===== Extracted material

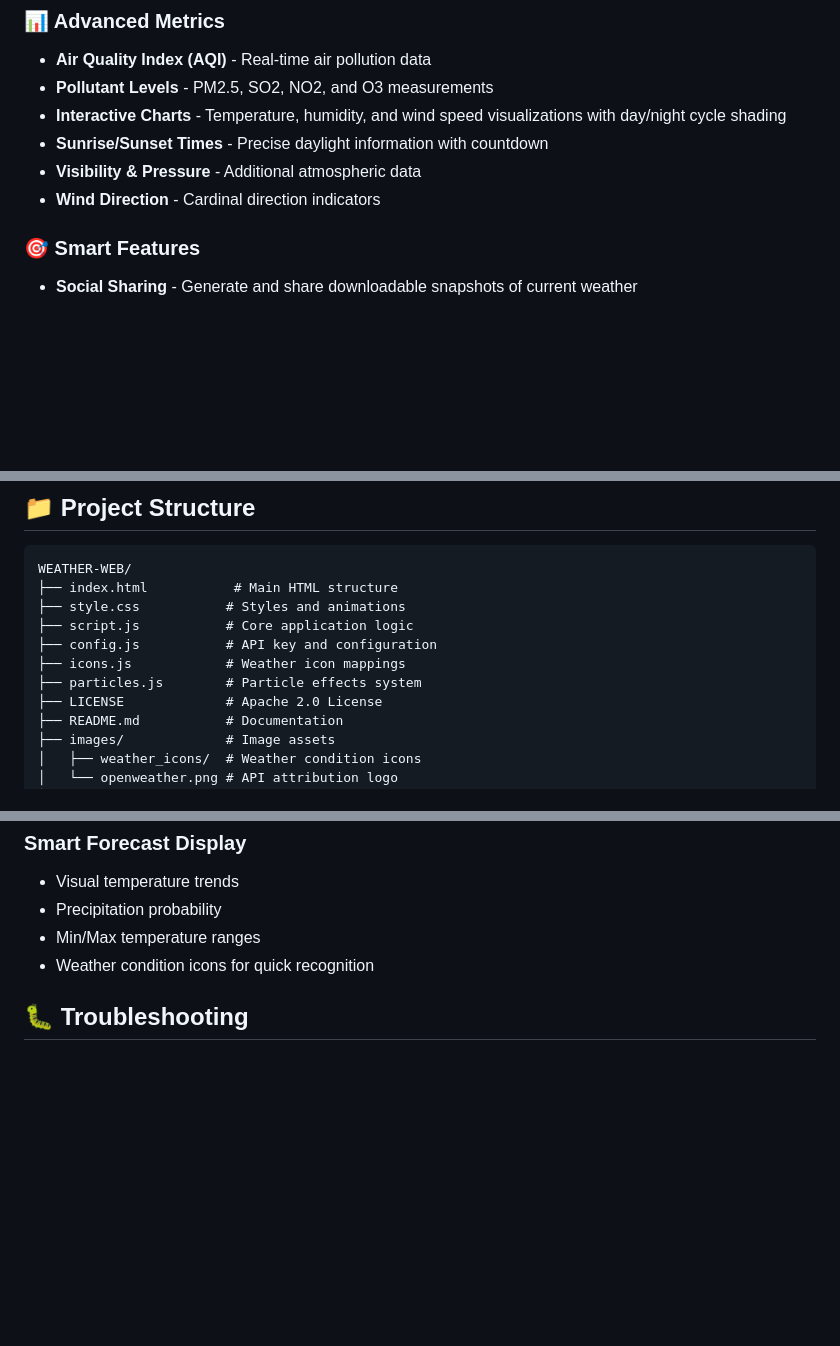
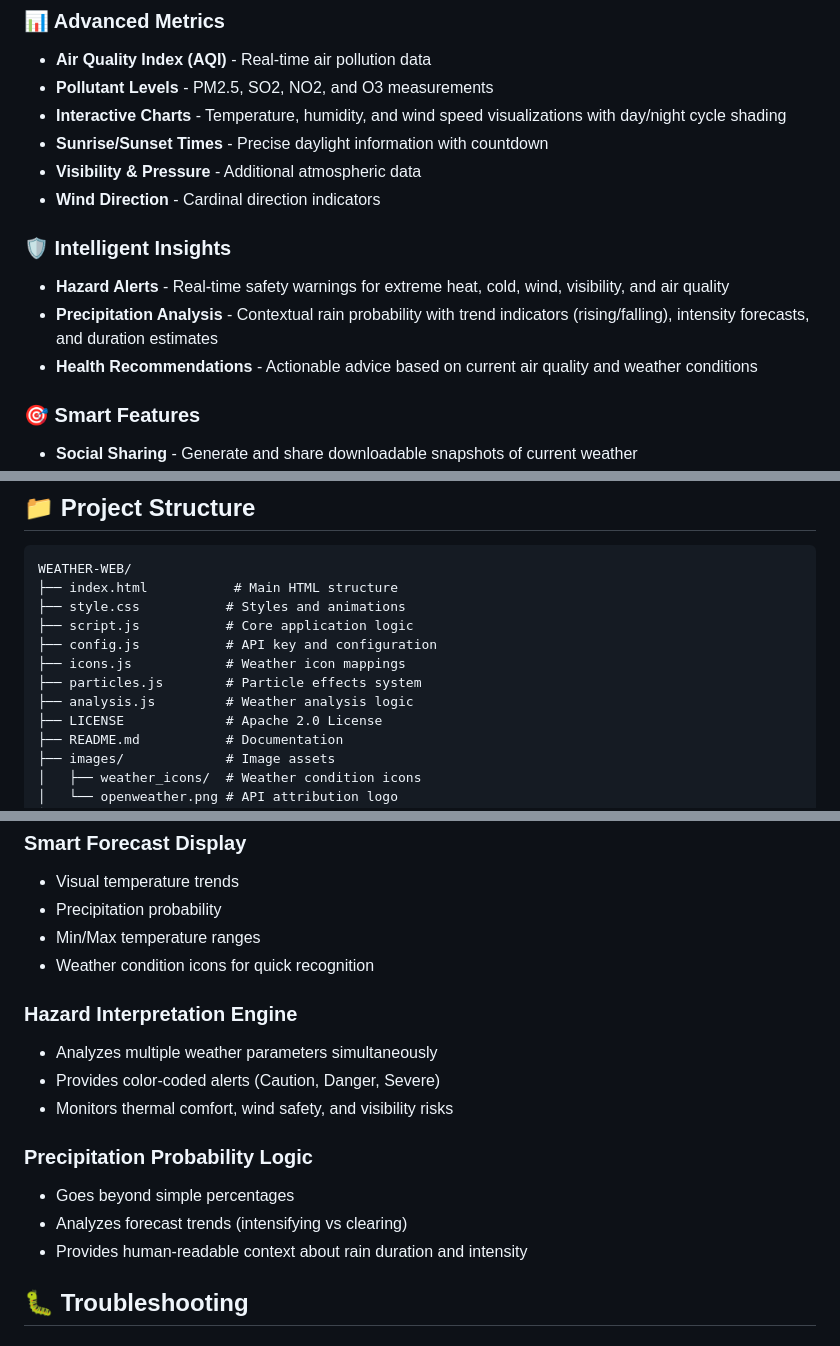
Before and after one commit to TacticalReader/WEATHER-WEB, a Markdown page: README.md, 3 parts joined by grey strips. GitHub-like rendering; blank space fills up the shorter version.

```diff
--- a/README.md
+++ b/README.md
@@ -31,6 +31,11 @@ A modern, feature-rich weather application with stunning visual effects and comp
 - **Sunrise/Sunset Times** - Precise daylight information with countdown
 - **Visibility & Pressure** - Additional atmospheric data
 - **Wind Direction** - Cardinal direction indicators
+
+### 🛡️ Intelligent Insights
+- **Hazard Alerts** - Real-time safety warnings for extreme heat, cold, wind, visibility, and air quality
+- **Precipitation Analysis** - Contextual rain probability with trend indicators (rising/falling), intensity forecasts, and duration estimates
+- **Health Recommendations** - Actionable advice based on current air quality and weather conditions
 
 ### 🎯 Smart Features
 - **Social Sharing** - Generate and share downloadable snapshots of current weather
@@ -114,6 +119,7 @@ WEATHER-WEB/
 ├── config.js           # API key and configuration
 ├── icons.js            # Weather icon mappings
 ├── particles.js        # Particle effects system
+├── analysis.js         # Weather analysis logic
 ├── LICENSE             # Apache 2.0 License
 ├── README.md           # Documentation
 ├── images/             # Image assets
@@ -207,6 +213,16 @@ Configure Chart.js options in `script.js` under the `createChart()` function.
 - Min/Max temperature ranges
 - Weather condition icons for quick recognition
 
+### Hazard Interpretation Engine
+- Analyzes multiple weather parameters simultaneously
+- Provides color-coded alerts (Caution, Danger, Severe)
+- Monitors thermal comfort, wind safety, and visibility risks
+
+### Precipitation Probability Logic
+- Goes beyond simple percentages
+- Analyzes forecast trends (intensifying vs clearing)
+- Provides human-readable context about rain duration and intensity
+
 ## 🐛 Troubleshooting
 
 ### API Key Issues
```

==========

_Work to be completed_: Go over the data and return every line that includes the word "README".

_Reply_:
Before and after one commit to TacticalReader/WEATHER-WEB, a Markdown page: README.md, 3 parts joined by grey strips. GitHub-like rendering; blank space fills up the shorter version.
--- a/README.md
+++ b/README.md
 ├── README.md           # Documentation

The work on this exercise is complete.